  • Gene and Cell Therapy: Therapeutic Mechanisms and Strategies, Fourth edited by Templeton, 01/2015: chapter 41; Taylor & Francis/CRC Press., ISBN: 978-1-4665-7199-0
  • Source
    [Show abstract] [Hide abstract]
    ABSTRACT: Adeno-associated virus (AAV) vectors are one of the most efficient in vivo gene delivery platforms. Over the past decade, clinical trials of AAV vector-mediated gene transfer led to some of the most exciting results in the field of gene therapy and, recently, to the market approval of an AAV-based drug in Europe. With clinical development, however, it became obvious that the host immune system represents an important obstacle to successful gene transfer with AAV vectors. In this review article, we will discuss the issue of cytotoxic T cell responses directed against the AAV capsid encountered on human studies. While over the past several years the field has acquired a tremendous amount of information on the interactions of AAV vectors with the immune system, a lot of questions are still unanswered. Novel concepts are emerging, such as the relationship between the total capsid dose and the T cell-mediated clearance of transduced cells, the potential role of innate immunity in vector immunogenicity highlighted in preclinical studies, and the cross talk between regulatory and effector T cells in the determination of the outcome of gene transfer. There is still a lot to learn about immune responses in AAV gene transfer, for example, it is not well understood what are the determinants of the kinetics of activation of T cells in response to vector administration, why not all subjects develop detrimental T cell responses following gene transfer, and whether the intervention strategies currently in use to block T cell-mediated clearance of transduced cells will be safe and effective for all gene therapy indications. Results from novel preclinical models and clinical studies will help to address these points and to reach the important goal of developing safe and effective gene therapy protocols to treat human diseases.
    Frontiers in Immunology 07/2014; 5:350. DOI:10.3389/fimmu.2014.00350
  • Source
    [Show abstract] [Hide abstract]
    ABSTRACT: Mutations in dystrophin lead to Duchenne muscular dystrophy, which is among the most common human genetic disorders. Dystrophin nucleates assembly of the dystrophin-glycoprotein complex (DGC), and a defective DGC disrupts an essential link between the intracellular cytoskeleton and the basal lamina, leading to progressive muscle wasting. In vitro studies have suggested that dystrophin phosphorylation may affect interactions with actin or syntrophin, yet whether this occurs in vivo or affects protein function remains unknown. Utilizing nanoflow liquid chromatography mass spectrometry we identified 18 phosphorylated residues within endogenous dystrophin. Mutagenesis revealed that phosphorylation at S3059 enhances the dystrophin-dystroglycan interaction and 3D modeling utilizing the Rosetta software program provided a structural model for how phosphorylation enhances this interaction. These findings demonstrate that phosphorylation is a key mechanism regulating the interaction between dystrophin and the DGC and reveal that post-translational modification of a single amino acid directly modulates the function of dystrophin.
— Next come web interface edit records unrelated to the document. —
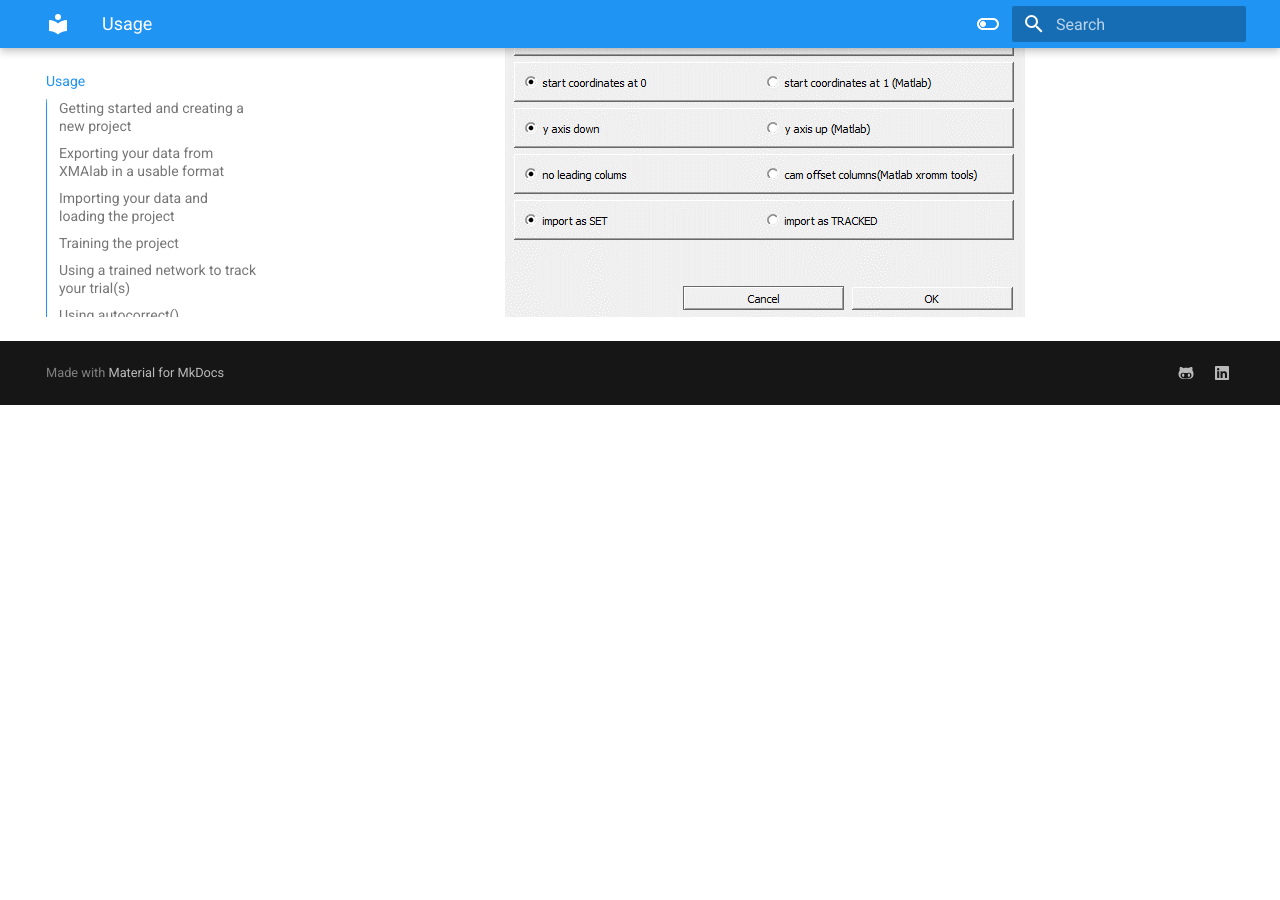
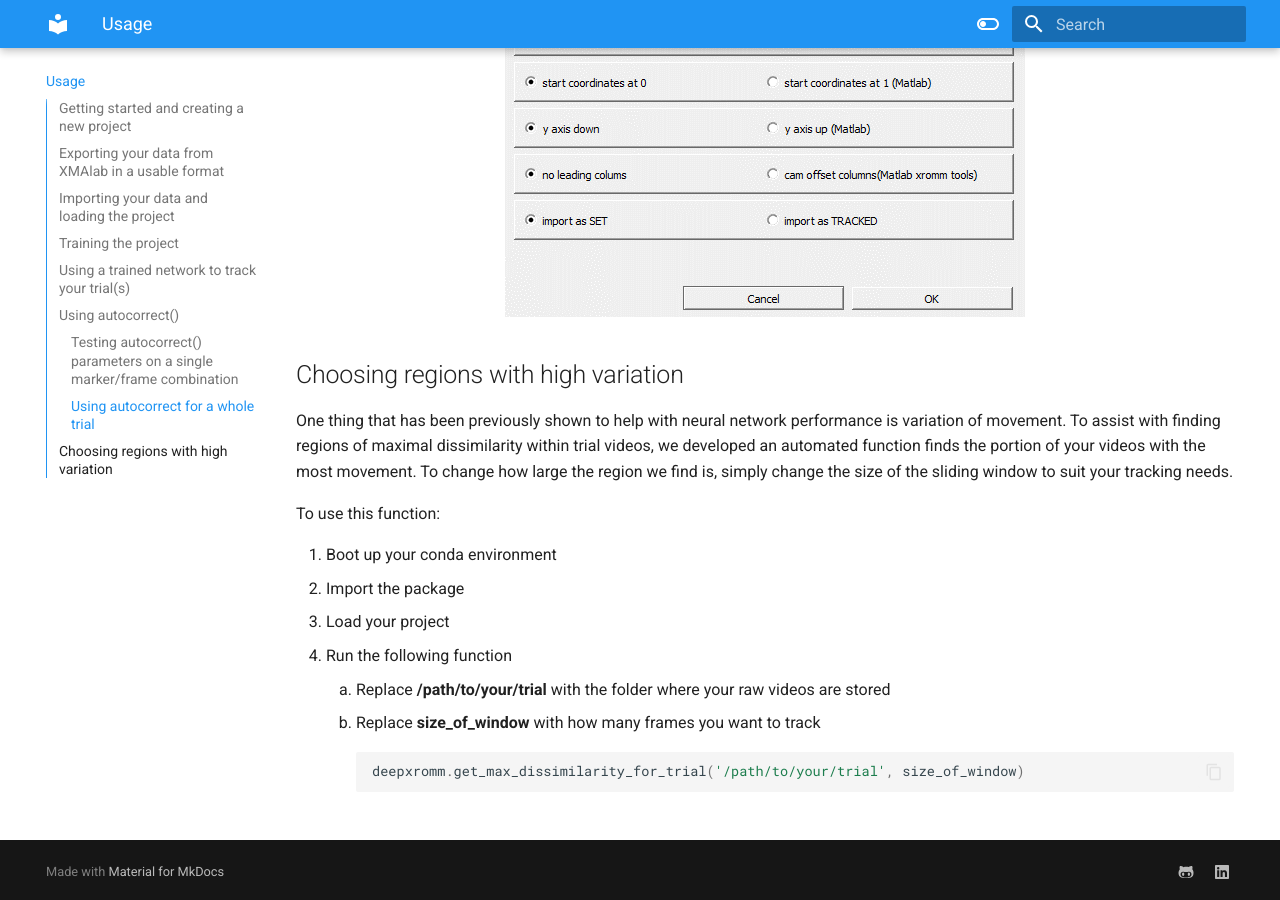
Before and after one commit to sam-delap/deepxromm, an MkDocs documentation site: the page built from docs/usage.md, in a window 1280 px wide and 900 px high, scrolled down 4307 px. Built offline with MkDocs 1.6.1 and Material for MkDocs 9.7.7, drawn with Linux system fonts in a browser that asks for light colours; before the commit the page ends 4712 px from its top, so only the background shows below that.

````diff
--- a/docs/usage.md
+++ b/docs/usage.md
@@ -101,3 +101,22 @@
 1. You can analyze autocorrect's performance by importing this CSV as a 2D Points file into XMAlab with the following settings
 
 ![XMAlab import settings](XMA_import_settings.png){: .center}
+
+## Choosing regions with high variation
+
+One thing that has been previously shown to help with neural network performance is variation of movement.
+To assist with finding regions of maximal dissimilarity within trial videos, we developed an automated function finds
+the portion of your videos with the most movement.
+To change how large the region we find is, simply change the size of the sliding window to suit your tracking needs.
+
+To use this function:
+
+1. Boot up your conda environment
+1. Import the package
+1. Load your project
+1. Run the following function
+    1. Replace **/path/to/your/trial** with the folder where your raw videos are stored
+    1. Replace **size_of_window** with how many frames you want to track
+```python
+deepxromm.get_max_dissimilarity_for_trial('/path/to/your/trial', size_of_window)
+```
````
Also changed, not shown: 1 other file.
    Human Molecular Genetics 07/2014; 23(25). DOI:10.1093/hmg/ddu388 · 6.68 Impact Factor

Full-text (2 Sources)

Available from
May 19, 2014